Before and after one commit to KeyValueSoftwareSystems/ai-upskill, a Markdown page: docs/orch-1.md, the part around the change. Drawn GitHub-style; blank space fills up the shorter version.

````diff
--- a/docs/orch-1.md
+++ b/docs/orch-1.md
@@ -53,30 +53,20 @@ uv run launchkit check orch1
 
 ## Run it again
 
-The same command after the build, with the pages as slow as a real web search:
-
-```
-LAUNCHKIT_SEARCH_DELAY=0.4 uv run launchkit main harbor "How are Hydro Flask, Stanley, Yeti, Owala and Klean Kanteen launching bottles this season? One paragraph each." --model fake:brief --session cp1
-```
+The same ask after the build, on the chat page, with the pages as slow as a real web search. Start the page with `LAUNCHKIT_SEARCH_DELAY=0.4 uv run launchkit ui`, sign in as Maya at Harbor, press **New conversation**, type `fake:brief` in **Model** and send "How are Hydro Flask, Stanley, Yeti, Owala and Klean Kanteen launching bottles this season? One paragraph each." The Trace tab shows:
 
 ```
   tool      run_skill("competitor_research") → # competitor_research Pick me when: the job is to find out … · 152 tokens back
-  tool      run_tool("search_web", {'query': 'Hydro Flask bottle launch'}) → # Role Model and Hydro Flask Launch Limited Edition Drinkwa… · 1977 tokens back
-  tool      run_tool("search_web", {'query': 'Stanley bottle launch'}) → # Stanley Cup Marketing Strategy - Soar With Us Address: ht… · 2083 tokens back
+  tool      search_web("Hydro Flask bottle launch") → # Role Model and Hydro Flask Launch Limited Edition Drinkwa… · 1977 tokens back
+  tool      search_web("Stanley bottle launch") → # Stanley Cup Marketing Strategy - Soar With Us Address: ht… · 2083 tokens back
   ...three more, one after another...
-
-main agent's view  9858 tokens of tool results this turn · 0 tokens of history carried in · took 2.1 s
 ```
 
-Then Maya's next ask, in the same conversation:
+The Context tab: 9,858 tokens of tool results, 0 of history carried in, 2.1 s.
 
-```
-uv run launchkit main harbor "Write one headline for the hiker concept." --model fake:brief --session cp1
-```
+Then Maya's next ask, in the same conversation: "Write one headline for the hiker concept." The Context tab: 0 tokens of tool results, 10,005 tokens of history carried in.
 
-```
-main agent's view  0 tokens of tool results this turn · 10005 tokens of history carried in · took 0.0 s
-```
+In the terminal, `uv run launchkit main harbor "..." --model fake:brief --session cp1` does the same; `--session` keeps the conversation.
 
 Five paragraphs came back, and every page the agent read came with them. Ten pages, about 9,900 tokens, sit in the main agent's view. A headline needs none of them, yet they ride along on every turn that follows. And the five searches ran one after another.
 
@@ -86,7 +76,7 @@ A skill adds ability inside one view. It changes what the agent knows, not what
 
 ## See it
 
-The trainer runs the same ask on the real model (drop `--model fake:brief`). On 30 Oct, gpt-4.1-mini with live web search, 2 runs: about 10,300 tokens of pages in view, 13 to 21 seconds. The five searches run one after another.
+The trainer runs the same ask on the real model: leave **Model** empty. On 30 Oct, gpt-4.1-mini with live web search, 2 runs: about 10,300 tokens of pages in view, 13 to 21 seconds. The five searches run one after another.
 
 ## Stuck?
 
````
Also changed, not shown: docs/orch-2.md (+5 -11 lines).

•••••

__Exercise aim__: Lines of the material that contain the word "docs" are to be gathered.

__Answer to this problem__:
Before and after one commit to KeyValueSoftwareSystems/ai-upskill, a Markdown page: docs/orch-1.md, the part around the change. Drawn GitHub-style; blank space fills up the shorter version.
--- a/docs/orch-1.md
+++ b/docs/orch-1.md
Also changed, not shown: docs/orch-2.md (+5 -11 lines).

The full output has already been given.